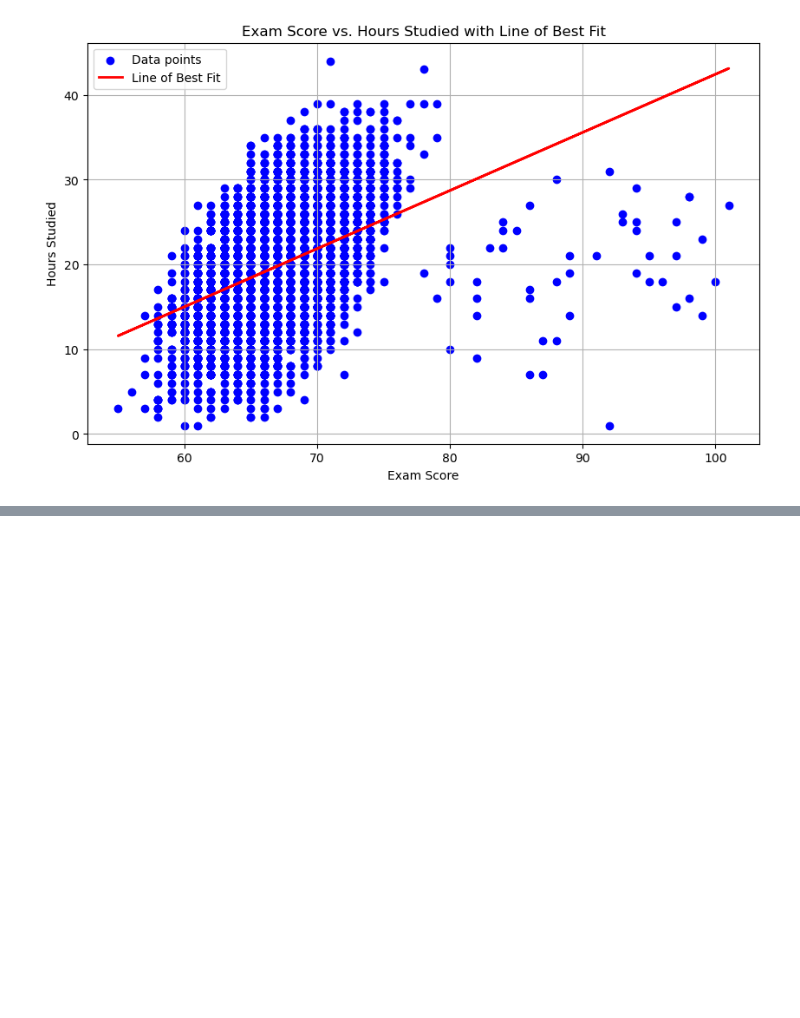
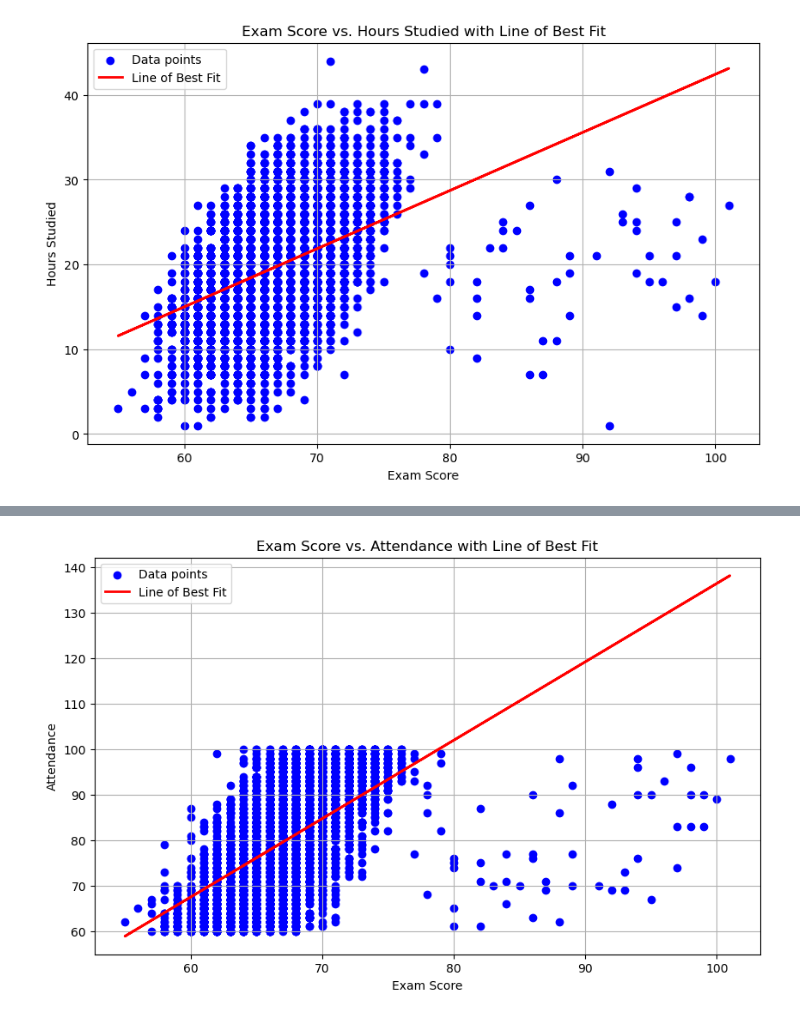
Before and after one commit to ThomasShikalepo/Data-Analysis, a Jupyter notebook: StudentPeromanceFactors.ipynb, the cells around one changed output, grey strips where cells are left out. Saved outputs shown, nothing was run; the diff lists cells and outputs as text; code cells hidden in the pictures; blank space fills up the shorter version.

```diff
--- a/StudentPeromanceFactors.ipynb
+++ b/StudentPeromanceFactors.ipynb
@@ -196,0 +208,21 @@ plt.show()
+# %%
+# Extract data for plotting
+x = df['Exam_Score']
+y = df['Attendance']
+
+# Calculate the line of best fit
+slope, intercept, r_value, p_value, std_err = linregress(x, y)
+line_of_best_fit = slope * x + intercept
+
+# Plot the data and the line of best fit
+plt.figure(figsize=(10, 6))
+plt.scatter(x, y, color='blue', label='Data points')
+plt.plot(x, line_of_best_fit, color='red', linestyle='-', linewidth=2, label='Line of Best Fit')
+plt.title('Exam Score vs. Attendance with Line of Best Fit')
+plt.xlabel('Exam Score')
+plt.ylabel('Attendance')
+plt.legend()
+plt.grid(True)
+plt.show()
+# %% [output]
+[figure, added]
```
Also changed, not shown: parts of 7 cells of this notebook.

_____

**TASK:** Report the total of lines above containing the string "output", and write nothing besides it.

**SOLUTION TO THIS PROBLEM:** 2